- [Assignment]: Filter the entries down to the lines holding "java", then copy those lines.

=== Information ===

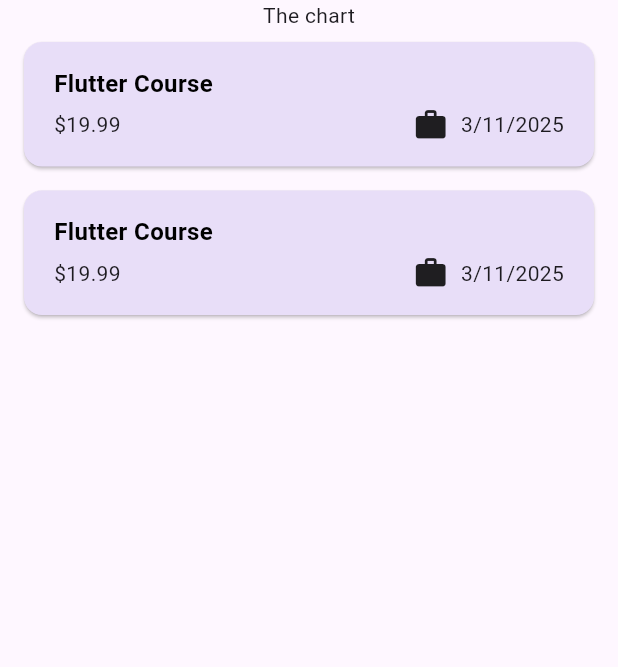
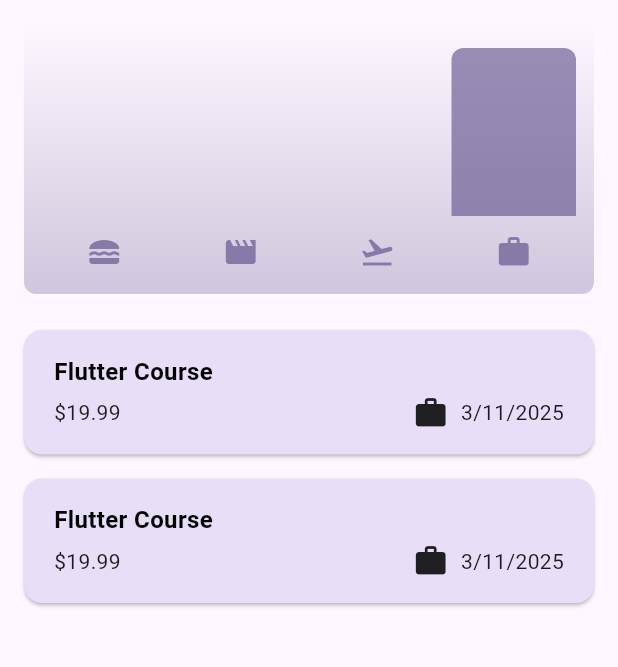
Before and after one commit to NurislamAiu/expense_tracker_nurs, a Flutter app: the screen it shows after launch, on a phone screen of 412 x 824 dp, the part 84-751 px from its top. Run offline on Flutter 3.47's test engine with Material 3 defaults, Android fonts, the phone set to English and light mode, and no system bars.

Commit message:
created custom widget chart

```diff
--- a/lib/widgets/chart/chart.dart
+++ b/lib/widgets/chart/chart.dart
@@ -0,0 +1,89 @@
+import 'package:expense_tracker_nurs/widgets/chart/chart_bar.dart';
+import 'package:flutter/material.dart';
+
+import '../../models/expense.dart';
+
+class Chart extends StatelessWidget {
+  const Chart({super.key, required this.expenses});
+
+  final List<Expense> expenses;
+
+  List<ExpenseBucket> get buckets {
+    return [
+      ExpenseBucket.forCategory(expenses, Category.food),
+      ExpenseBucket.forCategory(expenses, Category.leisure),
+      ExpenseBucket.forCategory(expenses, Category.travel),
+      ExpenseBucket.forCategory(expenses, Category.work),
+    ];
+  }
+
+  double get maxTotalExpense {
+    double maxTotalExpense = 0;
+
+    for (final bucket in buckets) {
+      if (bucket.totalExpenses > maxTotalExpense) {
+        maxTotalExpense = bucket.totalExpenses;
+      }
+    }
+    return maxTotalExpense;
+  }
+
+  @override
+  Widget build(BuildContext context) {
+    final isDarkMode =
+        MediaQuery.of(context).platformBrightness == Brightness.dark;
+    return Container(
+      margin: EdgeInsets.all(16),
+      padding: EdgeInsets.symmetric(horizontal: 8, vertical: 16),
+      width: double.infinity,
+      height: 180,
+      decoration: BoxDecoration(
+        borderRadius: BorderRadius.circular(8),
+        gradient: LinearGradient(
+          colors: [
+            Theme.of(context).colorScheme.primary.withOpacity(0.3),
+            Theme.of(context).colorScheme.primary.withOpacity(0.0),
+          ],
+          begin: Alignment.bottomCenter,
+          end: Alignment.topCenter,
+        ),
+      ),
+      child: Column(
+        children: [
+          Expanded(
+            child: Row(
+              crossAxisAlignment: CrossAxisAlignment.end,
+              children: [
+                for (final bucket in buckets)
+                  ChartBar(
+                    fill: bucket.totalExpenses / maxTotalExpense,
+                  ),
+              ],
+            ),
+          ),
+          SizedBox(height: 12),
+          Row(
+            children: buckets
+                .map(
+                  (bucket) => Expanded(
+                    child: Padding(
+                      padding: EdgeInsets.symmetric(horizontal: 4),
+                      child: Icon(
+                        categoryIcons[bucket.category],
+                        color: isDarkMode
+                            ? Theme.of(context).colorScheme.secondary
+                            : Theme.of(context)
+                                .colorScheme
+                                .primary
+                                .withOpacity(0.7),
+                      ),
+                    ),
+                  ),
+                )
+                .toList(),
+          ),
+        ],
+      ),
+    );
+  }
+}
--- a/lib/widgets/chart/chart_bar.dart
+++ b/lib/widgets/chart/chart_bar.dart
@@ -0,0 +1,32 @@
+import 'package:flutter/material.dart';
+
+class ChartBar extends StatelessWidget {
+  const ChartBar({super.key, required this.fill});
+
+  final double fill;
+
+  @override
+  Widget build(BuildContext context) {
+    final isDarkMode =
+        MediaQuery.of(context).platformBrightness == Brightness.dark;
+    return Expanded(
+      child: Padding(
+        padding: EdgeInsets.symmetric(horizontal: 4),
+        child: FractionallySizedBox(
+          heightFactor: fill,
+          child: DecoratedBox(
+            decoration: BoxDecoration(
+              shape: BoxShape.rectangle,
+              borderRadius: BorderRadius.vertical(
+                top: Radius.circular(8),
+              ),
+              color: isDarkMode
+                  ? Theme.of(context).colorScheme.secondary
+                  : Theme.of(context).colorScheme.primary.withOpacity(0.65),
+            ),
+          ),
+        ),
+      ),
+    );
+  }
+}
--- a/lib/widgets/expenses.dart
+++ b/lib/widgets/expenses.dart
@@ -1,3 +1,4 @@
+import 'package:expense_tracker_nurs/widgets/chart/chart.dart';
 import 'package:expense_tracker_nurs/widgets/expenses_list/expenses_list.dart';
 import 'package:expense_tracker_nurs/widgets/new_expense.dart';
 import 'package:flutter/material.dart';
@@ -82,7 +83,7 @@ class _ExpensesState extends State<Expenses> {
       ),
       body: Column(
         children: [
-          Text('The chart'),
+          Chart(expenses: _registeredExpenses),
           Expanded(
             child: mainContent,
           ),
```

===
=== Information ===

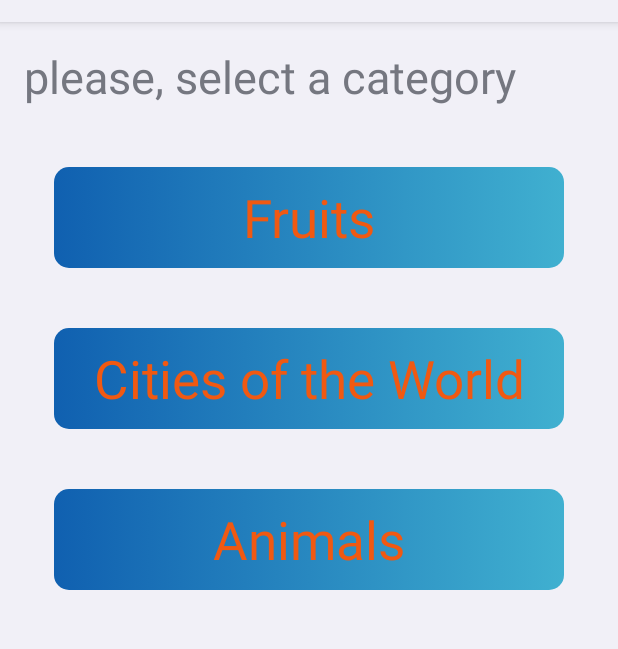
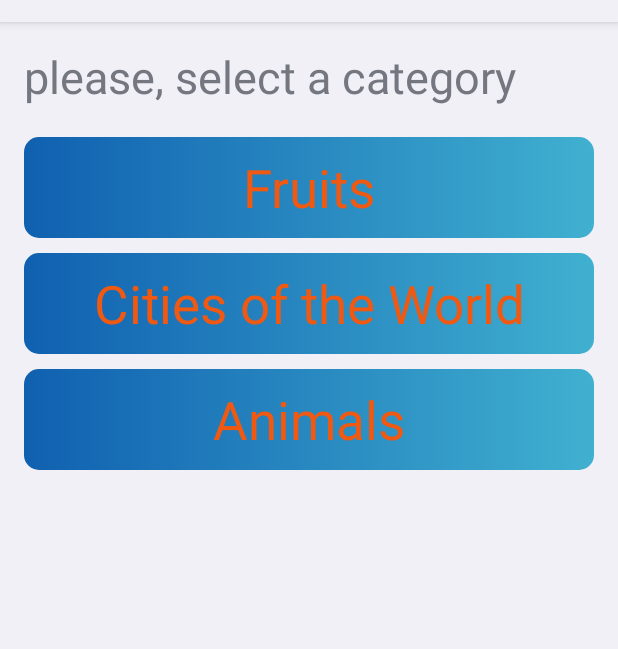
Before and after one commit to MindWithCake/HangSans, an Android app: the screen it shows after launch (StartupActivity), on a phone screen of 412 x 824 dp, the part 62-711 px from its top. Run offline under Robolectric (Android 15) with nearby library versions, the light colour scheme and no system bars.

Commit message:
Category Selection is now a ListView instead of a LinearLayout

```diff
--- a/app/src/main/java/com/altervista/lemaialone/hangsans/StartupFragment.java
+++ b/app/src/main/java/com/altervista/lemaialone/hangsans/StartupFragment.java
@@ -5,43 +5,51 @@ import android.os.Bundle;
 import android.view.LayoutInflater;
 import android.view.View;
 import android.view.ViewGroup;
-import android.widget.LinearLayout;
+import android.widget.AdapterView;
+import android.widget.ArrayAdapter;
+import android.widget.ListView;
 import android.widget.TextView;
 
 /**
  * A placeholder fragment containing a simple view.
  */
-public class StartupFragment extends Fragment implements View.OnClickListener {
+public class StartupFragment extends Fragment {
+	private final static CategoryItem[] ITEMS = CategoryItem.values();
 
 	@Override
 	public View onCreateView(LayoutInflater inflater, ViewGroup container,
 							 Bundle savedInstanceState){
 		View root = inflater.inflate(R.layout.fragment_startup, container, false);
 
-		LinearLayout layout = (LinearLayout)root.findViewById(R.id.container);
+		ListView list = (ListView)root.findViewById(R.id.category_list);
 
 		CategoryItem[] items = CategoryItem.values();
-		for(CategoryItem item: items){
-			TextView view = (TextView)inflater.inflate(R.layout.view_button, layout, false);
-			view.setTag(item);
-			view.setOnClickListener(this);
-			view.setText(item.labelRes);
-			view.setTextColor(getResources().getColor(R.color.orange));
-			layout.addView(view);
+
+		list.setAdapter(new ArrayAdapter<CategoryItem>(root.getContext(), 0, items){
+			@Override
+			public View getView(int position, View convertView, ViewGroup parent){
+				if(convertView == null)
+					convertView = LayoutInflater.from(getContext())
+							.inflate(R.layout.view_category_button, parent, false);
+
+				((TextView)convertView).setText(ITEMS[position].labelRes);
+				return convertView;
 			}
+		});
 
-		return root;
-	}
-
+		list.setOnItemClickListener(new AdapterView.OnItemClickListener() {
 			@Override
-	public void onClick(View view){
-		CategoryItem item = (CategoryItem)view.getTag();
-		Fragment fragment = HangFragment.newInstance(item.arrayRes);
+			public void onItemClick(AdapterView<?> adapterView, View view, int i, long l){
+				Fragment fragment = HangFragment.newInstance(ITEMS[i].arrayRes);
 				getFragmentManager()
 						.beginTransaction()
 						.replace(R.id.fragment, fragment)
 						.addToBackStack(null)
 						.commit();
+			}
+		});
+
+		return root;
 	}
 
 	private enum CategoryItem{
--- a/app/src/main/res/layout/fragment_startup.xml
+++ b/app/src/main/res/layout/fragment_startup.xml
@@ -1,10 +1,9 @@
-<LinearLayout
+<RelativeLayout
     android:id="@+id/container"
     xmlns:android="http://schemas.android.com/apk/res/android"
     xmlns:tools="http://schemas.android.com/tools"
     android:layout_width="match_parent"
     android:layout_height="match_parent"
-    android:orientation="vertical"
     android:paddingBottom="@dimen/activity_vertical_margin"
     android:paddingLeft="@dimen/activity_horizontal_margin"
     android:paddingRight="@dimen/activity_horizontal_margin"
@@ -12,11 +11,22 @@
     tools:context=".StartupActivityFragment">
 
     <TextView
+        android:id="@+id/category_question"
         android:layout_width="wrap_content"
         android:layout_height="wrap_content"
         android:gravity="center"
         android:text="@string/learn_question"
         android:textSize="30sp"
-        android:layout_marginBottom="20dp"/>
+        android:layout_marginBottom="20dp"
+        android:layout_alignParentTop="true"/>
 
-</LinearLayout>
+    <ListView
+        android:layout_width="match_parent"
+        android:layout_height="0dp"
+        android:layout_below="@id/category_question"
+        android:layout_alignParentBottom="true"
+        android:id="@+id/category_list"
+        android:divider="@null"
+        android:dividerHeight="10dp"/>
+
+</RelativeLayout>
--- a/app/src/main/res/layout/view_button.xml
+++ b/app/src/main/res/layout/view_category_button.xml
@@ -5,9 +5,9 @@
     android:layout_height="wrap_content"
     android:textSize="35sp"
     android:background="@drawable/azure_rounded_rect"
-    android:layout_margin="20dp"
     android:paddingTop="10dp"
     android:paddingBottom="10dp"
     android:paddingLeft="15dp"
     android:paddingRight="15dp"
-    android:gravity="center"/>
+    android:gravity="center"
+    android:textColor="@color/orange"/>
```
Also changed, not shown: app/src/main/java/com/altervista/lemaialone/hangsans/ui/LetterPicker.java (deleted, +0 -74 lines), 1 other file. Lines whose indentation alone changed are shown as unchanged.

===

- [Exercise solution]:
--- a/app/src/main/java/com/altervista/lemaialone/hangsans/StartupFragment.java
+++ b/app/src/main/java/com/altervista/lemaialone/hangsans/StartupFragment.java
Also changed, not shown: app/src/main/java/com/altervista/lemaialone/hangsans/ui/LetterPicker.java (deleted, +0 -74 lines), 1 other file. Lines whose indentation alone changed are shown as unchanged.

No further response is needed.